The number of British and Irish taking cruises fell by almost 5% to 1.64 million last year. Why? The fall has been blamed on cruise lines shifting capacity away from UK ports and other popular destinations for UK and Irish consumers, such as the Mediterranean. It might also be due to the fact that the German market is where more ships are being based there and more promotions are being aimed at that market. That is where cruise companies feel that there are substantial growth possibilities. Dare when say it, Germany is likely to be where there will be less discounting to attract passengers as there is in the UK and Ireland.

After results showing that more of us have visited New York and Las Vegas it isn’t surprising that almost 4% more Britons visited the US last year. But that was eclipsed by the fact that 7% more Irish visited the US as well. In total, 3.972 million people travelled from the UK to the US last year as did 395,037 Irish. On average tourism grew by 4% last year so British numbers were only the average. From the whole of the world though, visitors to the US rose to 75 million. Given that visitors to New York topped 55 million it can be seen that just a handful of US destinations take the lion’s share of overseas visitors.

geysers in Yellowstone Park ©  Wyoming Travel & Tourism

geysers in Yellowstone Park ©
Wyoming Travel & Tourism

A slightly unusual holiday destination for us this year might be the American state of Wyoming which is celebrating 125 years of statehood in 2015. Home to Yellowstone National Park, the western state became the 44th state in the union in 1890. Wyoming is known for its cowboy links, outdoor pursuits and the landscape. Travellers can enjoy the cowboy lifestyle at the Cheyenne Frontier Days rodeo, the largest rodeo in the USA; Wyoming’s State fair and Rodeo; the Jackson Hole Rodeo; or visit the museums at Cody, named after the famous cowboy Buffalo Bill Cody. Yellowstone National Park, which has the highest level of geothermal activity in the world and the impressive Old Faithful geyser is a huge attraction for those seeking the great outdoors but did you know that the state is also known as the ‘Equality State’ because of the rights women have traditionally enjoyed there: Wyoming women were the first in the nation to vote, serve on juries and hold public office.
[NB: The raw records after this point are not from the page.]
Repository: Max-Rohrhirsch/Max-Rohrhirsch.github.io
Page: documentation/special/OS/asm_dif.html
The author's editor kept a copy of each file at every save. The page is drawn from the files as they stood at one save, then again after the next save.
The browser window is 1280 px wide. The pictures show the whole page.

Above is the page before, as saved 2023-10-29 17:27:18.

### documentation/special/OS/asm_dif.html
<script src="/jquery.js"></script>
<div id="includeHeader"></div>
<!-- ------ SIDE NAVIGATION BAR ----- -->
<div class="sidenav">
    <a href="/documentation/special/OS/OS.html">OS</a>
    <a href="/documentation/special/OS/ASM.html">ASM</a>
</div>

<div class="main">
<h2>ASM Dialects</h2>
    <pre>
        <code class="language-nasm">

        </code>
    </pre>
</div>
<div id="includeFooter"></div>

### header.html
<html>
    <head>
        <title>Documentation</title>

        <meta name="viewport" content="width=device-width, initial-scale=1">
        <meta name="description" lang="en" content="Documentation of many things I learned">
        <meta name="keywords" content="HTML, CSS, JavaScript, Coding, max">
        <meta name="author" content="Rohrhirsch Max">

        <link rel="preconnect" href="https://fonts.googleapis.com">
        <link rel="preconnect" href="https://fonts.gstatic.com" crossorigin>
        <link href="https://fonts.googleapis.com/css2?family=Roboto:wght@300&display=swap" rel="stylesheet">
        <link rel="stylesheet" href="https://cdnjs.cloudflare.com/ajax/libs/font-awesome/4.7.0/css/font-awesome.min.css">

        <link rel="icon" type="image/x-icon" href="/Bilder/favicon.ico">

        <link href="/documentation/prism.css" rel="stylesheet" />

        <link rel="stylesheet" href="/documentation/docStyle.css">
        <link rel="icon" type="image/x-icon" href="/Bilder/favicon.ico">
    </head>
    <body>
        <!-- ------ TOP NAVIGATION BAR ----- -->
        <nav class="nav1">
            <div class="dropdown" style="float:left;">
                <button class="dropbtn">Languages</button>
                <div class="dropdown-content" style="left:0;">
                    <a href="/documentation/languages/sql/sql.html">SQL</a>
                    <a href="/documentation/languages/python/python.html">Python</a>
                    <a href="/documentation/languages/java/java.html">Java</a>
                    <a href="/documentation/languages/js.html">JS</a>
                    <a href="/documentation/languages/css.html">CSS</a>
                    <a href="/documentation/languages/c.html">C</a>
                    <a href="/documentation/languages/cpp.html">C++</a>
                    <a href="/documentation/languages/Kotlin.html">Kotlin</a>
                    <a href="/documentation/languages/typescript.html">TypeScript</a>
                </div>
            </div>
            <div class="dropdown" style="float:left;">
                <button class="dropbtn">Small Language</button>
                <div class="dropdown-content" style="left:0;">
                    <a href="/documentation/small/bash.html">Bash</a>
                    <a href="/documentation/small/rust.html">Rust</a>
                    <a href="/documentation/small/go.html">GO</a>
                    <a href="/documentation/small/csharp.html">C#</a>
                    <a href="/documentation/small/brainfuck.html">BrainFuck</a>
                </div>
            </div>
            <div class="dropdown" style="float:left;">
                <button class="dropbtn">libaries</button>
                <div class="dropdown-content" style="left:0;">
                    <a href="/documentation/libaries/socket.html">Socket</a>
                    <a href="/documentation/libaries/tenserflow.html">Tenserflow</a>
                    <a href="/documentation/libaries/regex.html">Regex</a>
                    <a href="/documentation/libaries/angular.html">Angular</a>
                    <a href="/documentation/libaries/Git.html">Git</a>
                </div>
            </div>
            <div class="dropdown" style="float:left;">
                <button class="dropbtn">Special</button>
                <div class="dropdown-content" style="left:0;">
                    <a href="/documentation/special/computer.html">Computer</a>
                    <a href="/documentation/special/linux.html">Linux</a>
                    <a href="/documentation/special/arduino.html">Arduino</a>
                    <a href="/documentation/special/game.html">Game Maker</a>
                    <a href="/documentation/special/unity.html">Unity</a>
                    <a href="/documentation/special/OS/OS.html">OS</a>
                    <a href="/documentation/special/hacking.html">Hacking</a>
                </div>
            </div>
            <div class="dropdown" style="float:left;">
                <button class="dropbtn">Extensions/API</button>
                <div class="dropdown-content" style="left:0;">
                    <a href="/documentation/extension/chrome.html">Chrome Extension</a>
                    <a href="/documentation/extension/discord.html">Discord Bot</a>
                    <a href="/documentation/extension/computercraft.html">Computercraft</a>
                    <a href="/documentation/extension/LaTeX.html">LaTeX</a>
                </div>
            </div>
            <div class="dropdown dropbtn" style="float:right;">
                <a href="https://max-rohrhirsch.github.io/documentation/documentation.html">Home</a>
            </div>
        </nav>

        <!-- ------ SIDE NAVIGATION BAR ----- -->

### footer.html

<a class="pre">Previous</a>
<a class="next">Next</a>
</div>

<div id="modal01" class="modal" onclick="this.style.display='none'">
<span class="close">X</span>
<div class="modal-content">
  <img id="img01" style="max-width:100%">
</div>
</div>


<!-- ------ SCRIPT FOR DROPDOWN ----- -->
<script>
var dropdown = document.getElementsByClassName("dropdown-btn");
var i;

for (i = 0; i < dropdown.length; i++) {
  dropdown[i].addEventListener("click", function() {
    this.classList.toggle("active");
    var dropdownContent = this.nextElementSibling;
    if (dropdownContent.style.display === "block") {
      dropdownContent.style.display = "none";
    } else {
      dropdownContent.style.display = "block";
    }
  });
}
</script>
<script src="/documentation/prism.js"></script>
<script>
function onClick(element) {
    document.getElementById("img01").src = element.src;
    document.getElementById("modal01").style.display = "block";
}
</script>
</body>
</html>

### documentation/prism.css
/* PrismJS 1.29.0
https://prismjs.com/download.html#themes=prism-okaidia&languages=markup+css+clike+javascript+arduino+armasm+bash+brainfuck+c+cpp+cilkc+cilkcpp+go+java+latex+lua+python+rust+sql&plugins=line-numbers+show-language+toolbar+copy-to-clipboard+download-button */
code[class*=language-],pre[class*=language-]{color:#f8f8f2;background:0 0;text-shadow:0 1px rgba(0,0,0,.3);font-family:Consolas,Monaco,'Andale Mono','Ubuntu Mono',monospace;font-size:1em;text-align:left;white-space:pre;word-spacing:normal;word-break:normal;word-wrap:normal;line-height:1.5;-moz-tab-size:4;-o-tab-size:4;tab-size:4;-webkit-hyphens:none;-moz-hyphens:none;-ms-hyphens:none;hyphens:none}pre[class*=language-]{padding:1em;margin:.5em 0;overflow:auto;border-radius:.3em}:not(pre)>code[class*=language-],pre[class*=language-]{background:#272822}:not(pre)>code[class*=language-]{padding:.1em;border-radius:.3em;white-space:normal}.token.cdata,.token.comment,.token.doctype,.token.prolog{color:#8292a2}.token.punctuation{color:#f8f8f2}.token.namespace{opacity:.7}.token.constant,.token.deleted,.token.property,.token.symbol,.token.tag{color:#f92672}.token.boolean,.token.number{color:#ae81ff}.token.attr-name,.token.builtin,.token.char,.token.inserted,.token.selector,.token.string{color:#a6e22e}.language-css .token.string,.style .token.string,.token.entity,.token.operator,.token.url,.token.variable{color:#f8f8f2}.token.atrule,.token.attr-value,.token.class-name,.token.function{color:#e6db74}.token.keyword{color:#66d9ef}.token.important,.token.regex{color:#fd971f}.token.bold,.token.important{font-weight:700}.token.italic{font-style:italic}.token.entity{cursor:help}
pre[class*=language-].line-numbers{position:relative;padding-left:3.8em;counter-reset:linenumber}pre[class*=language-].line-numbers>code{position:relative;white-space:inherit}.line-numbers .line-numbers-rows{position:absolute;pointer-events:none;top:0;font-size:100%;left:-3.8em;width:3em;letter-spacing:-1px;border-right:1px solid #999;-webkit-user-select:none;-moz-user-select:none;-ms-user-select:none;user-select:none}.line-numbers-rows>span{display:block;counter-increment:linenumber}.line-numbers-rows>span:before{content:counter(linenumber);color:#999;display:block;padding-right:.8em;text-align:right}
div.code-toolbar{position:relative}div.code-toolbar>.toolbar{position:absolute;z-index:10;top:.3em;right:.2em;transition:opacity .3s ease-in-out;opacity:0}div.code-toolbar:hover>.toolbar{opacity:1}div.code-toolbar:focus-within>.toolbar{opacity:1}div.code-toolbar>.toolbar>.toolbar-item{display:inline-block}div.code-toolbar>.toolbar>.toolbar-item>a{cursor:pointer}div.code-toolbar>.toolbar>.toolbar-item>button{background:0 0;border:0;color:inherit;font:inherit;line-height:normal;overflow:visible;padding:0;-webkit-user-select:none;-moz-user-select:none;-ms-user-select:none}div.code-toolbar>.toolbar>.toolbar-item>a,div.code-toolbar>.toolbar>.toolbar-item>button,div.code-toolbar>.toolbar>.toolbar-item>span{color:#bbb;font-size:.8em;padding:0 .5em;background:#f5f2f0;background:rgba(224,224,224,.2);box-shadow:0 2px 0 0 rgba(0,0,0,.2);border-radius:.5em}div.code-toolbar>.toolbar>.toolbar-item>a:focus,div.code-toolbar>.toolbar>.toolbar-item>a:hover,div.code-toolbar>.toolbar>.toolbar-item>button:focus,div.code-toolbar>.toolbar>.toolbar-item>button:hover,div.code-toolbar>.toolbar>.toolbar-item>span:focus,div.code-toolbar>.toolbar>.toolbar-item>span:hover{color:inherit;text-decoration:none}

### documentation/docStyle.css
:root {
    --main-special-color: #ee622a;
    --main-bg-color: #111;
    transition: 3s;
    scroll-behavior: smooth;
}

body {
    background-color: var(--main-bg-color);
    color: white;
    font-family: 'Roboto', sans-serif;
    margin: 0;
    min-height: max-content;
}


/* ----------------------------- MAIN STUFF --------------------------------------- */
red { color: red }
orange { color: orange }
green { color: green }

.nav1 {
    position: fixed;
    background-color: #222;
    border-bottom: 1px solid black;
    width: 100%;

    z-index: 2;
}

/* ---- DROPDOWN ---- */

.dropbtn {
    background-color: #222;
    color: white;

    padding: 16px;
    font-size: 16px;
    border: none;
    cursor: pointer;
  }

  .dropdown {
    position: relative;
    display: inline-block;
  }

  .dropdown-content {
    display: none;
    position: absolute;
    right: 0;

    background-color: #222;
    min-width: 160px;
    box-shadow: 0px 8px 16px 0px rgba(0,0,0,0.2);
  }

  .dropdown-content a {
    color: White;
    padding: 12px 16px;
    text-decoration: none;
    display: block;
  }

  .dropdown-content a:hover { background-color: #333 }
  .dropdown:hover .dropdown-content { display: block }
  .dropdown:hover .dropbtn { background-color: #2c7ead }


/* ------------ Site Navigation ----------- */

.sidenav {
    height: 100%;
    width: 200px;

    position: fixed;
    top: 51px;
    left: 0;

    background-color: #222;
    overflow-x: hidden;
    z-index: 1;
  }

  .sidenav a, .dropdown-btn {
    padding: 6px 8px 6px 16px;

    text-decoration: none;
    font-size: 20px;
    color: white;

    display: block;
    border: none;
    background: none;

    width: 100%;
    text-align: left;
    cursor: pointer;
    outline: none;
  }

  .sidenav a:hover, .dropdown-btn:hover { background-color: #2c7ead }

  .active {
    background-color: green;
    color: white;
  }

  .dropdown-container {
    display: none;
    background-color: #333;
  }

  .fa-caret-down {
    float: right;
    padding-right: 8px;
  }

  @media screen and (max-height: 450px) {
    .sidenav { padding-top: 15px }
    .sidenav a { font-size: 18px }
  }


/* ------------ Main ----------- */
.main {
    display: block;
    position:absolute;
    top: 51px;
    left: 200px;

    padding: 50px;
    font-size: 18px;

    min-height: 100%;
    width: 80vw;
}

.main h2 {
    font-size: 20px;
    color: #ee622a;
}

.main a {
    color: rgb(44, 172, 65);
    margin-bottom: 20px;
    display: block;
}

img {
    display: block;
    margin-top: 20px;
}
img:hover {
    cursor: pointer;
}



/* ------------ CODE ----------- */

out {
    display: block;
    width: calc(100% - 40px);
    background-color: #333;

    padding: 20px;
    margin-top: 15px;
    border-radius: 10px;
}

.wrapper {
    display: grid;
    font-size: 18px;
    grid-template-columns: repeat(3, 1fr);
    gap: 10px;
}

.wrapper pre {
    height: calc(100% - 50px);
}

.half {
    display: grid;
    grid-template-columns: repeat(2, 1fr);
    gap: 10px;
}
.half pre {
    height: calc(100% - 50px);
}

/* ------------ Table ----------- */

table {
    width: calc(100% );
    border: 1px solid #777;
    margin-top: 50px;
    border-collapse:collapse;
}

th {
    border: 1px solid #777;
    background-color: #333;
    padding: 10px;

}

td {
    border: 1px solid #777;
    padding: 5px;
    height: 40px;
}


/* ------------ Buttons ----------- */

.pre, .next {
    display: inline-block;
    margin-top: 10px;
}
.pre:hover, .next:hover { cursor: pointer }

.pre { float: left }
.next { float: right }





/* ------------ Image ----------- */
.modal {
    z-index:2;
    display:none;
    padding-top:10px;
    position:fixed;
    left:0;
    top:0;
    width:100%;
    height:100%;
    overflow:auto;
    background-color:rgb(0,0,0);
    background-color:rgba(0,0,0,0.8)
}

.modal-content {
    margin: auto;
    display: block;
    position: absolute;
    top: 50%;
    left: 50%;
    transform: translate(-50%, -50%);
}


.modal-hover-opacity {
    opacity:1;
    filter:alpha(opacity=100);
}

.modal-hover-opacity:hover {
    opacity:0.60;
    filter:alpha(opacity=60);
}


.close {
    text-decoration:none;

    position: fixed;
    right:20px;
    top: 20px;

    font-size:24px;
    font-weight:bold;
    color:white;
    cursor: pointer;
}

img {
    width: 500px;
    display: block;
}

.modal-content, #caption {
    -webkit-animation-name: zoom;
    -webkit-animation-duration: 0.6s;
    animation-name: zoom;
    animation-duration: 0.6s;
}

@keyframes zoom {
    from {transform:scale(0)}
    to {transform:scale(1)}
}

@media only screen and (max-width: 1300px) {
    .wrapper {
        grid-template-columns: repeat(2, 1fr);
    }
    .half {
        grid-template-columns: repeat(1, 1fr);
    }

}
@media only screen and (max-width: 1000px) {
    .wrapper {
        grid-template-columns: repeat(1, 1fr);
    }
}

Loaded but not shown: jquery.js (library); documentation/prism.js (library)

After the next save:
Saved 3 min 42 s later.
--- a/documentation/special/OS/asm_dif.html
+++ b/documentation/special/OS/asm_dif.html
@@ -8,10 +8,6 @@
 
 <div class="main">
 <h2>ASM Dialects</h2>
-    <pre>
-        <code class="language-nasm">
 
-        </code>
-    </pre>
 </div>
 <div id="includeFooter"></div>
There was precious little in the budget of interest from a holidaymaker or travellers point-of view. There is no reduced VAT on accommodation as lobbyists have been trying to get and no reduction in airport passenger duty. The only ray of sunshine for travellers affects those travelling or holidaying south Wales. To cross the Severn Bridge now costs £6.50. The Chancellor has said he will remove the VAT element which should see a reduction to about £5.40. Except this will only happen in 2018 when the bridges are taken into public ownership!

Talking of a VAT reduction, there was a debate in the House of Commons about Wales and tourism to coincide with Wales Tourism Week. It was pointed out that only two other countries in the EU that have not applied a reduced amount of VAT to accommodation and attractions – Denmark and Slovakia. Compare our 20% VAT to Luxembourg at 3% or Portugal at 6% and you can see why hoteliers think they are losing business by appearing more expensive to us than hoteliers elsewhere.

Tuesday was, of course, St Patrick’s Day. From Rome to Rio and London to Las Vegas, over 160 of the world’s most iconic landmarks and sites turned green for St Patrick’s Day 2015, part of Tourism Ireland’s biggest ever Global Greening initiative. Buildings included Nelson’s Column in Trafalgar Square, the Colosseum in Rome, the Sacré Cœur basilica in Paris, Edinburgh Castle, the Great Wall of China, Niagara Falls, the Christ the Redeemer statue in Rio de Janeiro and the famous ‘Welcome’ sign in Las Vegas.


If you enjoyed this post, please consider subscribing to the RSS feed to have future articles delivered to your feed reader.
Tags: , , , , , ,